The media has had much to say about the fate of a burglar in Kent who was stabbed by the owner of the house he chose to burgle. The home-owner, Richard Osborn-Brooks, was arrested on suspicion of murder and would have had access to a duty solicitor at the police station to advise him and to argue his case, with the result that he was released without charge and without delay. Indeed, the Law Society considers that duty solicitors play a vital role in protecting suspects from inappropriate treatment and shielding the police from false allegations of misconduct.
Provision for duty solicitors was made by the Police and Criminal Evidence Act 1984, which defined the role in response to incidents of serious abuse that had led to wrongful convictions and a series of successful high-profile appeals.

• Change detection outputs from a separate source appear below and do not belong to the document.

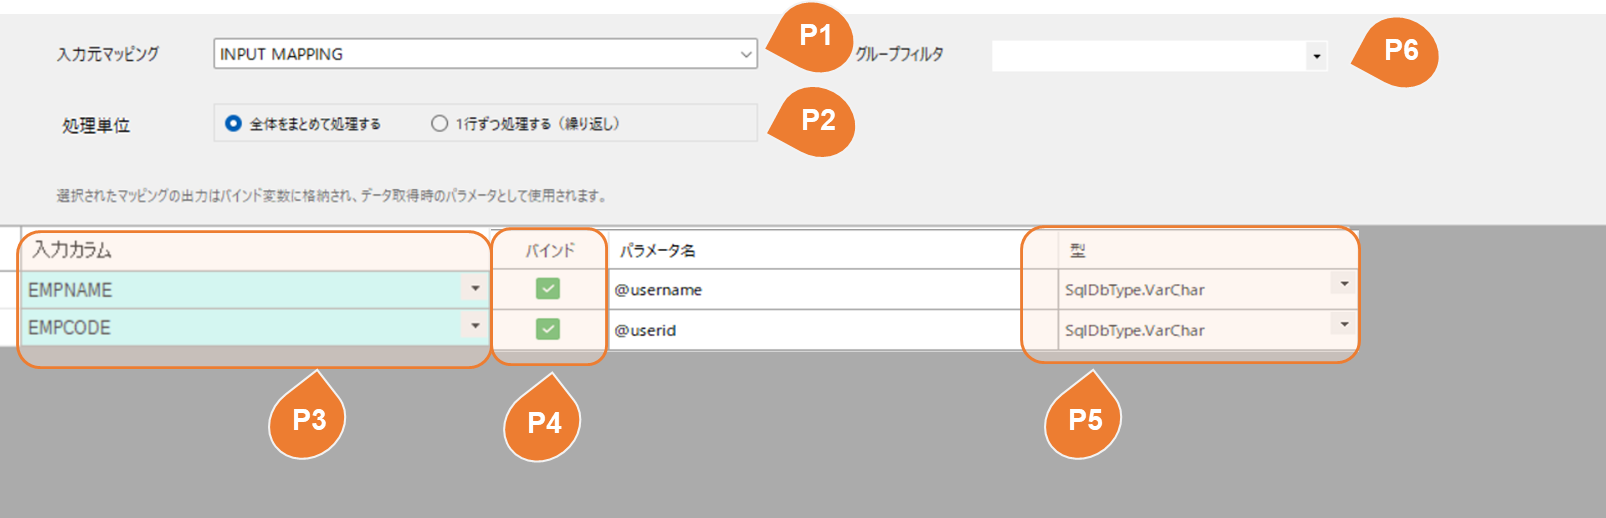
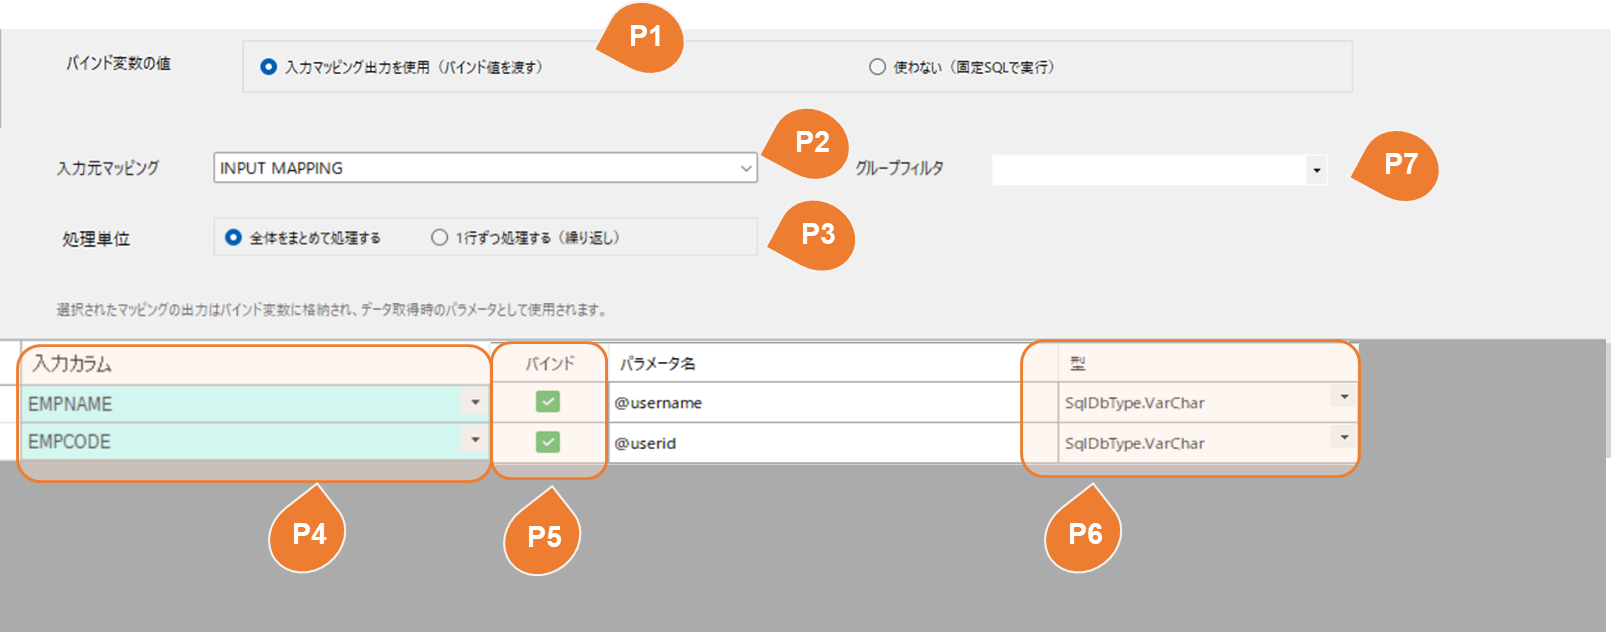
マニュアル微修正

diff --git a/docs/userguide/mappingsource/index.html b/docs/userguide/mappingsource/index.html
@@ -2515,31 +2515,36 @@ UTC 表示がない場合は、接続先データベースの LOCAL 時間とし
 <tbody>
 <tr>
 <td>P1</td>
+<td>バインド変数の値</td>
+<td>バインド変数の値の設定方法を選択します。<br><br><strong>入力マッピング出力を使用（バインド値を渡す）</strong><br>入力元マッピングの結果を使用して、各パラメータに値をバインドします。<br>マッピングで取得した値が、SQLの条件や引数として動的に渡されます。<br><br><strong>使わない（固定SQLで実行）</strong><br>入力マッピングは使用せず、SQLに定義された固定値やDB固有の変数をそのまま使用して実行します。</td>
+</tr>
+<tr>
+<td>P2</td>
 <td>入力元マッピング</td>
 <td>バインド変数の値を取得する入力元のマッピングを選択します。</td>
 </tr>
 <tr>
-<td>P2</td>
+<td>P3</td>
 <td>処理単位</td>
 <td><strong>全体をまとめて処理する</strong> <br>後続処理は1回だけ実行されます。<br>入力マッピングのデータをループして順次データ取得を行い、その結果を一旦ローカルに蓄積します。<br>すべてのデータ取得が完了した後、まとめてターゲットDBの更新やファイル出力などの後続処理を実行します。<br><br><strong>1行ずつ処理する（繰り返し）</strong> <br>後続処理はレコードごとに実行されます。<br>入力マッピングのデータをループし、1行ごとにデータ取得を行い、その都度ターゲットDBの更新やファイル出力などの後続処理を実行します。</td>
 </tr>
 <tr>
-<td>P3</td>
+<td>P4</td>
 <td>入力カラム</td>
 <td>該当パラメータにバインドする値を持つカラムを指定します。</td>
 </tr>
 <tr>
-<td>P4</td>
+<td>P5</td>
 <td>バインド</td>
 <td>当パラメータを入力カラムの値にバインドするかどうかを設定します。  <br >チェックを有効にすると、選択した入力カラムの値がパラメータにバインドされ、データ取得時の条件値や引数として利用されます。<br >  チェックしない場合はバインドされず、DB固有の変数として実行されます。<br ><br >※本項目は <strong>SQL Server を使用している場合のみ選択可能</strong> です。</td>
 </tr>
 <tr>
-<td>P5</td>
+<td>P6</td>
 <td>パラメータ型</td>
 <td>バインド変数のデータ型を設定します。</td>
 </tr>
 <tr>
-<td>P6</td>
+<td>P7</td>
 <td>グループフィルター</td>
 <td>グループフィルターを使用してマッピングを絞り込むことができます。グループフィルターの選択は必須ではありません。</td>
 </tr>

diff --git a/docs/userguide/connectionwebserviceapi/index.html b/docs/userguide/connectionwebserviceapi/index.html
@@ -980,9 +980,9 @@
       <ul class="md-nav__list">
         
           <li class="md-nav__item">
-  <a href="#web-service-api" class="md-nav__link">
+  <a href="#web-serviceapiodata_1" class="md-nav__link">
     <span class="md-ellipsis">
-      Web Service / API
+      WEB Service/API/OData
     </span>
   </a>
   
@@ -2070,9 +2070,9 @@
       <ul class="md-nav__list">
         
           <li class="md-nav__item">
-  <a href="#web-service-api" class="md-nav__link">
+  <a href="#web-serviceapiodata_1" class="md-nav__link">
     <span class="md-ellipsis">
-      Web Service / API
+      WEB Service/API/OData
     </span>
   </a>
   
@@ -2124,7 +2124,7 @@
 <li><del>Digest 認証</del>  （Ver.26.1.2より廃止）</li>
 </ul>
 <h2 id="_2">設定</h2>
-<h3 id="web-service-api">Web Service / API</h3>
+<h3 id="web-serviceapiodata_1">WEB Service/API/OData</h3>
 <div class="admonition note info">
 <p>ロケーションの指定には、WebService / API を選択します。</p>
 </div>

diff --git a/docs/index.html b/docs/index.html
@@ -2187,7 +2187,7 @@
             <span class="brand">SOAP Web Service</span>
           </div>   
           <div class="logo">
-            <img src="/img/icon_odata.png" alt="Salesforce">
+            <img src="/img/icon_odata.png" alt="OData">
             <span class="brand">OData</span>
           </div>  
            <div class="logo">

However, fewer and fewer young solicitors see working in criminal law as a viable career as a combination of limited pay prospects and poor conditions means criminal law is simply not an attractive option for solicitors – these are not ‘fat cat’ lawyers but skilled professionals who are there to act on our behalf and protect us when things go wrong.
Our criminal justice system is creaking, and it seems to me that it is close to collapse. In the not-too-distant future, will another Richard Osbourn-Brooks have to cope without a state-funded solicitor to turn to for advice?
Ian Oliver. Partner.General, George Ide, News